Contesto Alimentare, on the other hand, has a small and very quiet ambient, furnished in a simple and effective way. The Contesto is born from the ideas and travels of the owners who love to create dishes where you can feel the flavors of tradition and territory from homemade pasta, to the selection of local cheeses, although often we can find ingenious and bold creations, entirely new and original . Needless to say, the result is more than successful and the restaurant deserves a visit.

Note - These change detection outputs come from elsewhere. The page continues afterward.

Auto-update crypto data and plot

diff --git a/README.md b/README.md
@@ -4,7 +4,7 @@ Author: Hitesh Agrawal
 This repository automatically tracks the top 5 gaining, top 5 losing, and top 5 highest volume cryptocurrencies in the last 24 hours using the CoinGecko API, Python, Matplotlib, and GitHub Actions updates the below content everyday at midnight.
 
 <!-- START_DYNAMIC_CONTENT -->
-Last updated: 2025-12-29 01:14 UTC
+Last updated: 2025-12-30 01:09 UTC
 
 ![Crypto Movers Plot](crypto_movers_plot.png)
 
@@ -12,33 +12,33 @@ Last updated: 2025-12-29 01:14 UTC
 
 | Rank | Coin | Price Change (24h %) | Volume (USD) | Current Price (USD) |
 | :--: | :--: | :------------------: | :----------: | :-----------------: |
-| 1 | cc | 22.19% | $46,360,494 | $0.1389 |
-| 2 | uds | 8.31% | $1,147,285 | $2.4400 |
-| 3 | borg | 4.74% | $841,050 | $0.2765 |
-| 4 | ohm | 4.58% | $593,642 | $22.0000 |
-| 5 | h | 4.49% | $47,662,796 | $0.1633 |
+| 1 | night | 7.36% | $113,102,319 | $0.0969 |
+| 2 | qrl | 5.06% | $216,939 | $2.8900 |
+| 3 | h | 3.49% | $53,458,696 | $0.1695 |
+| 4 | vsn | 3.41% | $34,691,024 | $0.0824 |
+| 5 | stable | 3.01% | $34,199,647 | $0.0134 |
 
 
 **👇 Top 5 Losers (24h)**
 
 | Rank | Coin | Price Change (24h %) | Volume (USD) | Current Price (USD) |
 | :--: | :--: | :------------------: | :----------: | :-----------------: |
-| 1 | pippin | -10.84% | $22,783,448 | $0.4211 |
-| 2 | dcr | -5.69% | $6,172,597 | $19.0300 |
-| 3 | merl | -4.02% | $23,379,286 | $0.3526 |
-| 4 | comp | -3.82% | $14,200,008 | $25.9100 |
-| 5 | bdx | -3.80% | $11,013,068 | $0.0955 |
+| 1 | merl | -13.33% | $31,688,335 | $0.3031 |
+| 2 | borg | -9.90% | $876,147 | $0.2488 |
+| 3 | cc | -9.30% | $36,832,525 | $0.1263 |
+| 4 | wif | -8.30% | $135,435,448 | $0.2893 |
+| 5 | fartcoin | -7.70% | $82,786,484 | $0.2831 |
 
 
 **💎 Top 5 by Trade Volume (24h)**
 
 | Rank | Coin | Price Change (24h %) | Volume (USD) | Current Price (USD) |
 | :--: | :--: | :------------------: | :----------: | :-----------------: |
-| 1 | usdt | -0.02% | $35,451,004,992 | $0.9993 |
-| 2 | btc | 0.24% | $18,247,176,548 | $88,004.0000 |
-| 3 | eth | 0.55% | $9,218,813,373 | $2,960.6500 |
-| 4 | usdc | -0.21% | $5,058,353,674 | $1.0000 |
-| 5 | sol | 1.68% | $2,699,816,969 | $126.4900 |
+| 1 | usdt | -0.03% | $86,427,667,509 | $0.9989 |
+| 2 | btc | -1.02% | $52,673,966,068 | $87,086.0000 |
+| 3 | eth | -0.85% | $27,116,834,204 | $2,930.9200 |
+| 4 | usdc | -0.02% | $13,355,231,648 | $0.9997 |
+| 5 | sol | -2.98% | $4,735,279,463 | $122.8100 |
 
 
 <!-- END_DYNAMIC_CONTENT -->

Just to tease your curiosity: hazelnut and calf tortelli, rabbit roulade in casserole with black stewed cabbage, marinated and baked duck with radicchio and persimmon, guinea fowl salad with pomegranate, pistachios, roses and cabbage.
Don’t forget to taste a sandwich: the best place to have one is the Caffè Mulassano in Piazza Castello, where it was invented in 1926 by Angela and Onorino Nebiolo, who once decided to remove the crust from toast to make it softer and lighter.
Going down to the Po, between Piazza Bodoni, via Mazzini, Via della Rocca and via dei Mille, it is easy to find interesting and somewhat quiet places that deserve a stopover. Among them are the Bagni Paloma, an old garage where everything you see is on sale, even display furniture and decorations. Mainly it is a clothing store: designers and brands are carefully selected from France to Germany to Japan without forgetting Italian excellencies. Crafted shoes, fine fabrics, knit wool, leather goods and much more.
Before your return home, if you want to buy souvenirs for you and your friends, make a stop at Toc: a small but wonderful chocolate-shop and workshop. Handmade and organic chocolates, but these adjectives are perfect to define not only the product of the work but also the working method of the two young owners, Paul and Mary, with their desire to create something unique and memorable for our taste buds. As they tell us, “chocolate is not just one thing, there are many versions of it, and here you can enjoy the traditional pralines, the dragées, customized tablets, but also mousses, ice creams and, to finish sweetly, the gelées . In short, do not leave Turin without having tried at least one “toc” (touch in dialect) of artisanal chocolate.